declining power but also as afigurefor a more profound social revolution as such. I do, however, want to follow Jobling further still and
argue that this social transition sets up the necessary social conditions
for a monarchy in Israel: the king must be able to bring his wives to
his home, rather than going to live in the house of his wife's father
(which also restricts the possibility of developing a harem). Yet even
this point is not quite enough, for the move to kingship entails not only
a change in marriage/kinship arrangements or the construction of a
political unit such as Judah/Israel, but more importantly entails a basic
shift in the mode of production (thus far I have been speaking of the
relations of production, or social relations). Via the change in marriage/
kinship arrangements the violence against the women of Judges may
be understood to act as a marker of the transition in mode of production from one of neolithic agriculture (with its social unit of the
gens or hierarchical kinship structures) to the Asiatic mode of production (Oriental despotism' or Gottwald's tributary mode of production).8
In the light of this suggestion the nature of political/national allegory
gains some significant interpretive power, since the unnamed women
of Bal's study of Judges may be described as political allegorical
figures for the social revolution from patrilocal to virilocal marriage,
for the political transition to monarchy, and for the socio-economic
change in modes of production.

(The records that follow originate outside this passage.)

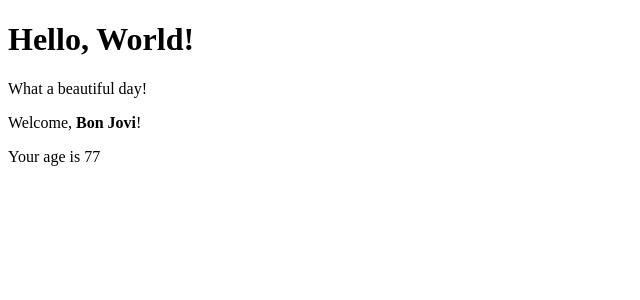
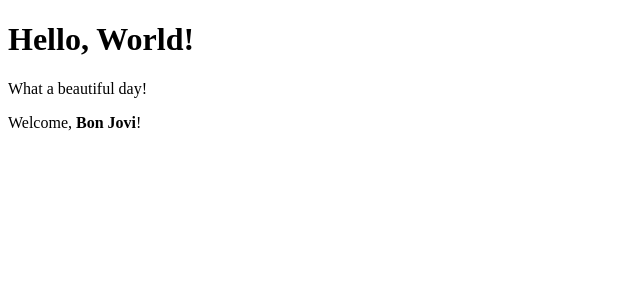
Before and after one commit to AngeloC94/React-Exercises, a React (Create React App) app: page / in a window 1280 px wide. Shown: the top 300 px of the page, without its empty margins (0-640 px from the left). Built offline with nearby package versions, Linux system fonts and the light colour scheme.

Commit message:
conditional rendering 03 done

```diff
--- a/src/Welcome.js
+++ b/src/Welcome.js
@@ -6,7 +6,7 @@
         return (
         <>
             <p>Welcome, {this.props.name}!</p>
-            {!!this.props.age && <Age age= {this.props.age}/>}
+            {this.props.age > 18 && this.props.age < 65 && <Age age= {this.props.age}/>}
         </>
         )
     }
```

4. Divided Allegories
My final and major textual example (1 Kings 13) comes from the midst
of the story of the breakup of the kingdom of Israel after Solomon.9 It
also signals a turn from the critical allegorical function of women in
Judges and Samuel to that of the men in the division, although I want
to pick up not the major players in that narrative but some unnamed
8. This terminology is deliberately more rigorous than Gottwald's
'communitarian' (which seems to collapse primitive communism or tribal society into
neolithic agriculture) and 'tributaran' modes of production, since Gottwald's terminology makes for a certain looseness of analysis.
9. See my Jameson and Jeroboam, especially chapter 2.1 am not interested here
in battles over the dating, provenance and contours of a postulated pre-Deuteronomistic
form of 1 Kgs 13 (for this see Eynikel 1990; Lemke 1976: 301-304; Dozeman 1982;
Gross 1979: 100-107; Wrthwein 1973). For another reading see Simon 1976.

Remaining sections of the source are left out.